Still holding my breath to see what actually shows up in the mail this week or next, but I still can’t help but be excited. I’ve said before that the Vectrex is my “holy grail” on my retro gaming wishlist. Mostly because they have been going for more than we spent on the Wii U recently. But for whatever reason, it seems like prices have gone down on them in the past few weeks. I found one that doesn’t look quite perfect, but appears to be fully functional and in pretty good shape for something that’s 30 years old now.
For those not up to speed on what the heck a Vectrex is, here’s a fantastic review from one of my favorite Youtube Channels: Classic Game Room.
My infatuation with the Vectrex is a bit perplexing, even to me. I never had one, nor known anyone that had one. Honestly I’ve never even seen one with my own eyes. So it’s not like it’s nostalgia that is drawing me in. It’s just so totally different than anything else. It’s like getting the keys to a time machine and being able to go back and experience these games in exactly the form they were 30 years ago. You can hook up an NES today, but to get the purest retro experience, you need to hook that NES up to a 25 year old cathode tube TV too. Well with the Vectrex, the video, the sound, the controller… it’s all still there preserved as one unit.
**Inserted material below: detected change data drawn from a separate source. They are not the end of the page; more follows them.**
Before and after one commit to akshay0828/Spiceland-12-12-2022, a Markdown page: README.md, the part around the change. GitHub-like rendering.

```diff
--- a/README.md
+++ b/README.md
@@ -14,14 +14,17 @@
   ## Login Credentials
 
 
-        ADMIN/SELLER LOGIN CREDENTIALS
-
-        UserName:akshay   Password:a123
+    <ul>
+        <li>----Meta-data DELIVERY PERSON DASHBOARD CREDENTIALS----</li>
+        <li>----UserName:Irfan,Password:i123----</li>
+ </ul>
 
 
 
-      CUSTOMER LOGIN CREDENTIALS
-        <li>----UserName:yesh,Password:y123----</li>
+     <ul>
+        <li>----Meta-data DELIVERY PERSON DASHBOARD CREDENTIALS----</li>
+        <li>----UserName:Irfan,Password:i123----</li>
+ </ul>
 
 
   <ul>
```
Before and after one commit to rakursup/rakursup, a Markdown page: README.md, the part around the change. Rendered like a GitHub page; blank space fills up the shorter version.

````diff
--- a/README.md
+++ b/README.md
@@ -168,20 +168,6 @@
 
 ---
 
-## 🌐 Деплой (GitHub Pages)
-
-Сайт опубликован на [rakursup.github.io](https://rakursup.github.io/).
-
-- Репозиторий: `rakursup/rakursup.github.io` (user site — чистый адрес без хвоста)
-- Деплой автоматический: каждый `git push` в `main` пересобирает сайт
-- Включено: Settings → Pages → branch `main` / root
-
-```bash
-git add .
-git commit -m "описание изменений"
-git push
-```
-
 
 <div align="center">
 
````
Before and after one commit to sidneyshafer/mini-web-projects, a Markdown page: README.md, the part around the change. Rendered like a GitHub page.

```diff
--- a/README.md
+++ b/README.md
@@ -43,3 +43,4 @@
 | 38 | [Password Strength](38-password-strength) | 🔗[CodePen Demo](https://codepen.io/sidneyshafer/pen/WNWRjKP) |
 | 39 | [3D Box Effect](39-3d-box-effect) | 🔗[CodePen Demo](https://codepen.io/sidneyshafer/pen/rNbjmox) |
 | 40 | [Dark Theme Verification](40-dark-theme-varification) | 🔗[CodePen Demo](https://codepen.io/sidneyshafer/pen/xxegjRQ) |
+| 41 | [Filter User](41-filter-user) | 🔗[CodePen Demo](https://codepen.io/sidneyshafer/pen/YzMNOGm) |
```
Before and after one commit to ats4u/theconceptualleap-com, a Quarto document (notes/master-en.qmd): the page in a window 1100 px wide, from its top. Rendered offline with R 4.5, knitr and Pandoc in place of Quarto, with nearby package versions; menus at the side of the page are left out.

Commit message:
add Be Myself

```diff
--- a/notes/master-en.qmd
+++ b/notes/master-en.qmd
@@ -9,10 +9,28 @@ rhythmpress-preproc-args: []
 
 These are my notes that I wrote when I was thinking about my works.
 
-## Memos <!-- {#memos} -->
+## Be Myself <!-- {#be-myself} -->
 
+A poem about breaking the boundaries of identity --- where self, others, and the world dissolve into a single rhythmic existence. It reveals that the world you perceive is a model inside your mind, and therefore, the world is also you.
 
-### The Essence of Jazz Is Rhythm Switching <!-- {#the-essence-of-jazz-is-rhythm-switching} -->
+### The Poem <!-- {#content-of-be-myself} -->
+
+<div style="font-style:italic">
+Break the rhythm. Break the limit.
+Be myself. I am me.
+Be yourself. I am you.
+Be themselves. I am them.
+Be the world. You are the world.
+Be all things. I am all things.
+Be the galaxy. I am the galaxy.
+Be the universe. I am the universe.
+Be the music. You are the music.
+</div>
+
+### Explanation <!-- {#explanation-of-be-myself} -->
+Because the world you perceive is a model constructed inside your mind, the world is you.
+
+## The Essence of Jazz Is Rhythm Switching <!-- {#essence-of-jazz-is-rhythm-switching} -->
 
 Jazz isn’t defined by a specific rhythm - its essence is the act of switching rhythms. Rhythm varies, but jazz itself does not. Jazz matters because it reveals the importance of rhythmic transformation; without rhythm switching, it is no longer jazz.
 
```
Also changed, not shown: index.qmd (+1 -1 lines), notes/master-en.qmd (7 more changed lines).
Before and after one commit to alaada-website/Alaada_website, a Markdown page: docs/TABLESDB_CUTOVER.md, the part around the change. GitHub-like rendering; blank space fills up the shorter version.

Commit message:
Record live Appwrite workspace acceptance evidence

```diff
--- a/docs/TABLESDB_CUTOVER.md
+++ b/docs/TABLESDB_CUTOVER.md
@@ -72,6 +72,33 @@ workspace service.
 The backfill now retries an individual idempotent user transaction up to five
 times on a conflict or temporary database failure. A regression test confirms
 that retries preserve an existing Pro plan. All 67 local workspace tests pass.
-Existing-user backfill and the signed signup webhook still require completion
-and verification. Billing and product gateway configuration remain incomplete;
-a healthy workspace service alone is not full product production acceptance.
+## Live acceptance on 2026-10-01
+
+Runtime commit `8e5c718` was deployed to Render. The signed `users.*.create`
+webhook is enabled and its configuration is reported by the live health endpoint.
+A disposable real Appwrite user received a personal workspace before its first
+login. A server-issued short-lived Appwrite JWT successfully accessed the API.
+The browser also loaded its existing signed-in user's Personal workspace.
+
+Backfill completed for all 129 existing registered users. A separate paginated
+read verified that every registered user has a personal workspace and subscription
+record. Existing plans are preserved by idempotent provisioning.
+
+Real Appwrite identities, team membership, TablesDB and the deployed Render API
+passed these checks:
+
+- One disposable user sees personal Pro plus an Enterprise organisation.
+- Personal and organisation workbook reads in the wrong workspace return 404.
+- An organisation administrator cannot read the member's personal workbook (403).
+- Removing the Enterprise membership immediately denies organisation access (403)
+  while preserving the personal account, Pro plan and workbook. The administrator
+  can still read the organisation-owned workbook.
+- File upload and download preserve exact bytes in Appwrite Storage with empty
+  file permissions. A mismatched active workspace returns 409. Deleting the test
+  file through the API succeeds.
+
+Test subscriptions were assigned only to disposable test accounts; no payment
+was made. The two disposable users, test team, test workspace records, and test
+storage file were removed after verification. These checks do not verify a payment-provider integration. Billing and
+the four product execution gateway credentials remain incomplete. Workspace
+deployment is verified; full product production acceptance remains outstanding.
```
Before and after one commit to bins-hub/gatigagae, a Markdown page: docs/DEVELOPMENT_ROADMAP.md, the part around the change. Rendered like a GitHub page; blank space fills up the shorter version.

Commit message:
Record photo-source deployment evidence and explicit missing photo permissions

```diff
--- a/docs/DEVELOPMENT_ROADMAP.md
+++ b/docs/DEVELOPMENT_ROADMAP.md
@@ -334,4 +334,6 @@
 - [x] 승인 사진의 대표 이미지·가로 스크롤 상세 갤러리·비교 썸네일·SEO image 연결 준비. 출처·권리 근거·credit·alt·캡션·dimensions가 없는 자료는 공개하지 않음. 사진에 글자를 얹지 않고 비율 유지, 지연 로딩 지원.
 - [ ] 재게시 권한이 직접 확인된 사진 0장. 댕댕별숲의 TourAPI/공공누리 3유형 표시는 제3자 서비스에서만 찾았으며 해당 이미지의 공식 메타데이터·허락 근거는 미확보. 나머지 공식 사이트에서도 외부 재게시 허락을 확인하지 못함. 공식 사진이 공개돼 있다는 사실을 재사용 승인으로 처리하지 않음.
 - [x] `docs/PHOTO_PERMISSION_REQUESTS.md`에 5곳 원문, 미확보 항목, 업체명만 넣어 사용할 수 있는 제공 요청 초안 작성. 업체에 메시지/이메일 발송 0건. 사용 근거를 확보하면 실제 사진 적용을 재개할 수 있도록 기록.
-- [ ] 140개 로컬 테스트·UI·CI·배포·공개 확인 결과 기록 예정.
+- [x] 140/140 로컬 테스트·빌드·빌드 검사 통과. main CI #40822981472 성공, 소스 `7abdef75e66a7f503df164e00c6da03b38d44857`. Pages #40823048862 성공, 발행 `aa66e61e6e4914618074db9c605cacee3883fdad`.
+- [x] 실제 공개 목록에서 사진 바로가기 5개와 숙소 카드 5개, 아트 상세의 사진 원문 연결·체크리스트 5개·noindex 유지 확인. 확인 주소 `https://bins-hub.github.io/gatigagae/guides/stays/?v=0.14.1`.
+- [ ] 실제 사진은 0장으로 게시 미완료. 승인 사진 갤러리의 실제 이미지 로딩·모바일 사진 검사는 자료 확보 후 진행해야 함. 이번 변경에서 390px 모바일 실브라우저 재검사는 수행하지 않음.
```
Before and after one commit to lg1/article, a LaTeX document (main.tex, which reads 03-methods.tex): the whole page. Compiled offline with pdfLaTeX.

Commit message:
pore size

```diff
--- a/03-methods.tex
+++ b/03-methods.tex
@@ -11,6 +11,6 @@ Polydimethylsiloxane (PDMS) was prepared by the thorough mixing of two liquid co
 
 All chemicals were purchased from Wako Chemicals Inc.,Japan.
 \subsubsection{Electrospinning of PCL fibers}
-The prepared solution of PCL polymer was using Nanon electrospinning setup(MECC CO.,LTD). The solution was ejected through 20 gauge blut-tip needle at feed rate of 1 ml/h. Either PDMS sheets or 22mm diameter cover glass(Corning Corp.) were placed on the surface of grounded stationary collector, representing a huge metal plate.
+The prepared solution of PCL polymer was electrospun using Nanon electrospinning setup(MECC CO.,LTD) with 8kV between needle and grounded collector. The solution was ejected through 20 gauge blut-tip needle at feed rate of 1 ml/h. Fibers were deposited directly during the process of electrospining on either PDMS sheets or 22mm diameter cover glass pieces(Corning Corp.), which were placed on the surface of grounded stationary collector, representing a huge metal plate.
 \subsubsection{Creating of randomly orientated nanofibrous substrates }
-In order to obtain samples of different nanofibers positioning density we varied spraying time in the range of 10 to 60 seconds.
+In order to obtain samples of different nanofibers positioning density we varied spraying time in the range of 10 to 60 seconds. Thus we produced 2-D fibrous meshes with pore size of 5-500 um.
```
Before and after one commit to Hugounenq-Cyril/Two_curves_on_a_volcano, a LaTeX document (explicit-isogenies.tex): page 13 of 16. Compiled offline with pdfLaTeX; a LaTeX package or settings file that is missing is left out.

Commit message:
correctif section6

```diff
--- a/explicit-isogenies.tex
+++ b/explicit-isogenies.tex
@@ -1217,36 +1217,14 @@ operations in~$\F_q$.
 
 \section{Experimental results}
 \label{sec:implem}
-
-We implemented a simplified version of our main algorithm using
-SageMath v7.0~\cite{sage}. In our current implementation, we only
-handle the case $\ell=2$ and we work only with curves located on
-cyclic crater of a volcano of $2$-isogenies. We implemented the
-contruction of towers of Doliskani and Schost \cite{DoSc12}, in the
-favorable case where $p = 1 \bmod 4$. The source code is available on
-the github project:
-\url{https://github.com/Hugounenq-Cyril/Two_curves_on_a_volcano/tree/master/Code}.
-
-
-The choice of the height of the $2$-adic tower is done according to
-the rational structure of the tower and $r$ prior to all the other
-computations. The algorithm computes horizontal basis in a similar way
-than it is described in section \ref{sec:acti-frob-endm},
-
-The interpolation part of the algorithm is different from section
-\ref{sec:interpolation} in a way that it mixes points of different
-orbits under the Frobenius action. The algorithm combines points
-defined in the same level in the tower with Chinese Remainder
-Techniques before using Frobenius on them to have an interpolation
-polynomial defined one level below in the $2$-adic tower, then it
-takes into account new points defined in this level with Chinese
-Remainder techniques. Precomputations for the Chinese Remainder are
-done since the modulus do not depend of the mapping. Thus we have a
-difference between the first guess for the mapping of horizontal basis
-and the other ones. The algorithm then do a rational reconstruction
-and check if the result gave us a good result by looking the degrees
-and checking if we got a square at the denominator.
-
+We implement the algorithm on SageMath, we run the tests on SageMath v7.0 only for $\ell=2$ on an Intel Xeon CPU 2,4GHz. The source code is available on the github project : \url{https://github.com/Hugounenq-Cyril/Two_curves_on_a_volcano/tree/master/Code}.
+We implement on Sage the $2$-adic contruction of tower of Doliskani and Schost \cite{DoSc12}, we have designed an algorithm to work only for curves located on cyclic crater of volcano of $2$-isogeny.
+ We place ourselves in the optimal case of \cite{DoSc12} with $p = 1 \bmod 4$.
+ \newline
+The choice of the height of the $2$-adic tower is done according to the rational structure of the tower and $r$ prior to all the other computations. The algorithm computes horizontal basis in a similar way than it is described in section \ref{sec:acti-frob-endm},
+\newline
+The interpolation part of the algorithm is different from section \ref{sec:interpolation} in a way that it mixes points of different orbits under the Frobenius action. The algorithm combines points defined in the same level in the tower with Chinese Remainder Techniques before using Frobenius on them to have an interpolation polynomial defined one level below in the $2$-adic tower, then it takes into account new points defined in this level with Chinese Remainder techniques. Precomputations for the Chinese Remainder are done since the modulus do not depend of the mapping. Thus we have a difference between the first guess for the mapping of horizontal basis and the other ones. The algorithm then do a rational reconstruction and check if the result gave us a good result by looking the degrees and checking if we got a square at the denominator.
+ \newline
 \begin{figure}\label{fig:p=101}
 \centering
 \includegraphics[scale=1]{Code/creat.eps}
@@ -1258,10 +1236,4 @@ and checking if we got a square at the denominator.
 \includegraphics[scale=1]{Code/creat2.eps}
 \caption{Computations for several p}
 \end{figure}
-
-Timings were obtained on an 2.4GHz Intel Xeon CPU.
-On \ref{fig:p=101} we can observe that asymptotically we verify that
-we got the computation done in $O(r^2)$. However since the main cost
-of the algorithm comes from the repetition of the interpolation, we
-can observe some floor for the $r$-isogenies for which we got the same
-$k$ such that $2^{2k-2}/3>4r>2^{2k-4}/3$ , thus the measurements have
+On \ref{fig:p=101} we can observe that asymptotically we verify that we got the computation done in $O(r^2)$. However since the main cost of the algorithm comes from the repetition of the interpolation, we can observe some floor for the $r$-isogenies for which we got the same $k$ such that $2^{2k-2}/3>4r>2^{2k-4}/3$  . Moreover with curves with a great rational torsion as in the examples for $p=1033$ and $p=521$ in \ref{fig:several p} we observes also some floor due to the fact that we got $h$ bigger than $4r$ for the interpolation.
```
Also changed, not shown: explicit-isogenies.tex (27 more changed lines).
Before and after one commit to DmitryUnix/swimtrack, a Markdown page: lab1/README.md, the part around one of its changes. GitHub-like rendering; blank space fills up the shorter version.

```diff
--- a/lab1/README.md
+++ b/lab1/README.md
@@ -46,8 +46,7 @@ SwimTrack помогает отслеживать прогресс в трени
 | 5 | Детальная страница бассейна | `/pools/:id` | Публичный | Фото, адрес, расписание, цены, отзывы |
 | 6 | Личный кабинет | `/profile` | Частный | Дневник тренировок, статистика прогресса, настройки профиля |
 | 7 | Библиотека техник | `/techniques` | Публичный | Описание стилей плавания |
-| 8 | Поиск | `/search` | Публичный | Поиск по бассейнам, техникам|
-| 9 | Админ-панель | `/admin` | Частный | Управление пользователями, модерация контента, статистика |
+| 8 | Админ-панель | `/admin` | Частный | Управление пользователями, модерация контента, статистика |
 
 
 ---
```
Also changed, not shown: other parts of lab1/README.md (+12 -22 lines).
I’ve played some vector games before. I most vividly remember a Lunar Lander arcade cabinet that they had when I was at “Space Camp” at the Cosmosphere as a kid. But most of us are far more familiar with raster games. Like Mario or Tetris. Where the images are made of pixels. On the Vectrex, there are no pixels. Rather the images are drawn from vectors, or lines from point to point. At the time this gave designers the ability to do some cool things, like scaling or rotating images, which required more processing power than was generally available from console hardware at the time. One of the drawbacks was the lack of color, which actually lead to one of the Vectrex’s coolest features: the color overlays.
So yeah, I’m stoked. Hoping not to get my dreams crushed when I open the box… that hopefully eventually arrives.